* _About this exercise_
What's wanted is each entry repeated verbatim, minus its images.

* _Available data_
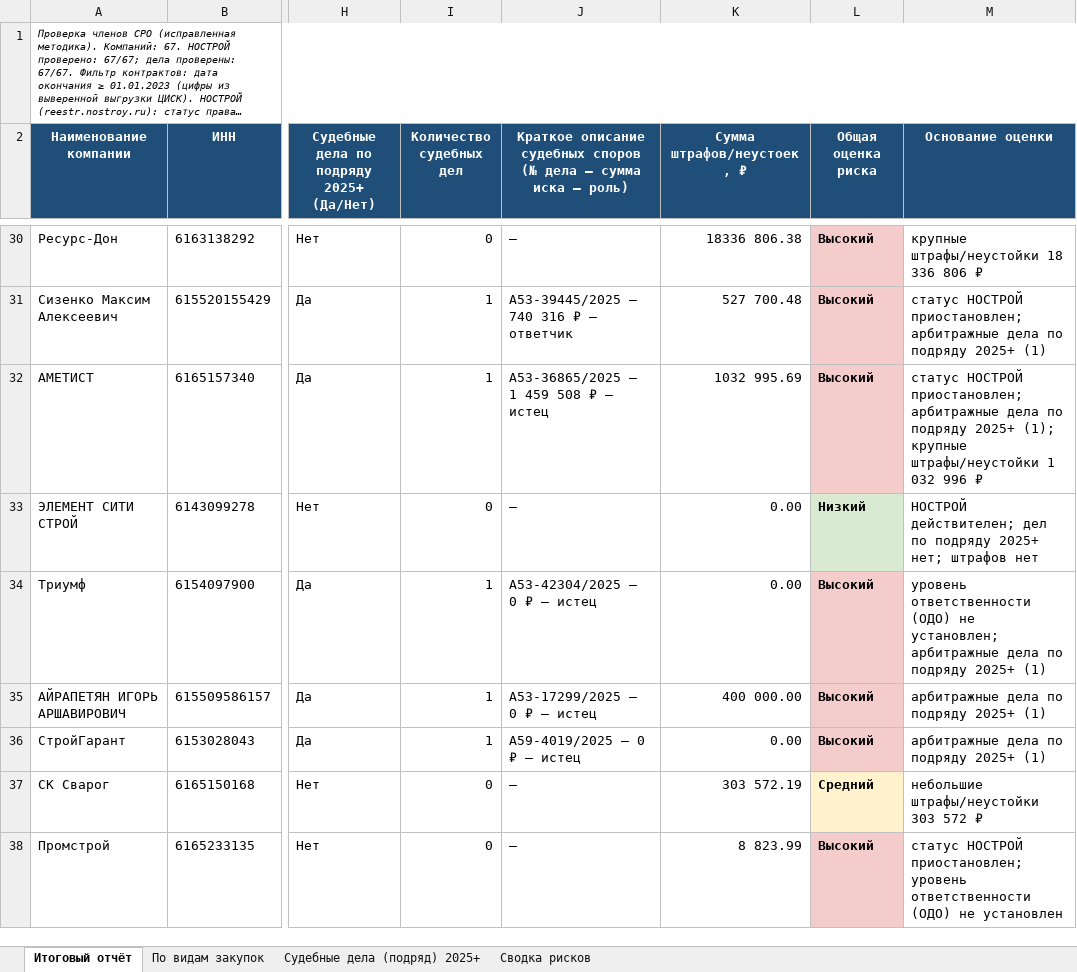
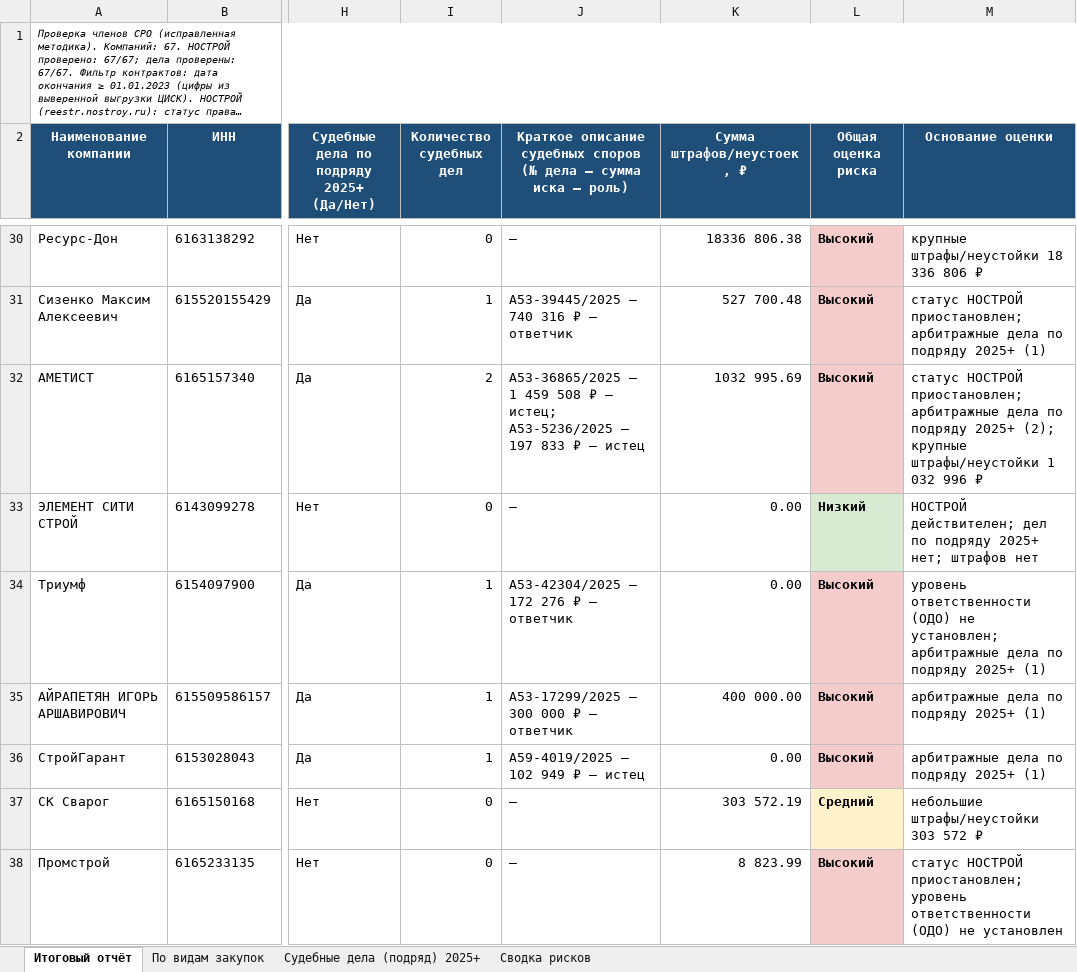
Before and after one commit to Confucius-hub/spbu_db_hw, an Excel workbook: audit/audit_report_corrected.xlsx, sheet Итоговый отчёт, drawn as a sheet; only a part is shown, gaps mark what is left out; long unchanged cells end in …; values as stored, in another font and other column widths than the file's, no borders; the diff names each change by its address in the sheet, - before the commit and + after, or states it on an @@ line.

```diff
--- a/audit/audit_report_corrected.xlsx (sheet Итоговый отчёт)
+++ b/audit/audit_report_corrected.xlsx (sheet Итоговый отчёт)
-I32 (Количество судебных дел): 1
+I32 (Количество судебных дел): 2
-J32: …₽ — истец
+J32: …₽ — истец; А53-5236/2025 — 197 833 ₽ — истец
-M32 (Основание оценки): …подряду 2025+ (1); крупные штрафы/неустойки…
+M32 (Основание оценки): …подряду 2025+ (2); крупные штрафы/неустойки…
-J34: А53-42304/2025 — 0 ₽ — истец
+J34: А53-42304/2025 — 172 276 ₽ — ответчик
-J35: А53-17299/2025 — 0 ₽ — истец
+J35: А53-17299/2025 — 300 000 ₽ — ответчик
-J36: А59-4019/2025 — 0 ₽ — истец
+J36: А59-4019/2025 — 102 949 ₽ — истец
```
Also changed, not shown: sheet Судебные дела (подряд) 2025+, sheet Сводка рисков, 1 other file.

* _Response to the exercise_
Before and after one commit to Confucius-hub/spbu_db_hw, an Excel workbook: audit/audit_report_corrected.xlsx, sheet Итоговый отчёт, drawn as a sheet; only a part is shown, gaps mark what is left out; long unchanged cells end in …; values as stored, in another font and other column widths than the file's, no borders; the diff names each change by its address in the sheet, - before the commit and + after, or states it on an @@ line.

```diff
--- a/audit/audit_report_corrected.xlsx (sheet Итоговый отчёт)
+++ b/audit/audit_report_corrected.xlsx (sheet Итоговый отчёт)
-I32 (Количество судебных дел): 1
+I32 (Количество судебных дел): 2
-J32: …₽ — истец
+J32: …₽ — истец; А53-5236/2025 — 197 833 ₽ — истец
-M32 (Основание оценки): …подряду 2025+ (1); крупные штрафы/неустойки…
+M32 (Основание оценки): …подряду 2025+ (2); крупные штрафы/неустойки…
-J34: А53-42304/2025 — 0 ₽ — истец
+J34: А53-42304/2025 — 172 276 ₽ — ответчик
-J35: А53-17299/2025 — 0 ₽ — истец
+J35: А53-17299/2025 — 300 000 ₽ — ответчик
-J36: А59-4019/2025 — 0 ₽ — истец
+J36: А59-4019/2025 — 102 949 ₽ — истец
```
Also changed, not shown: sheet Судебные дела (подряд) 2025+, sheet Сводка рисков, 1 other file.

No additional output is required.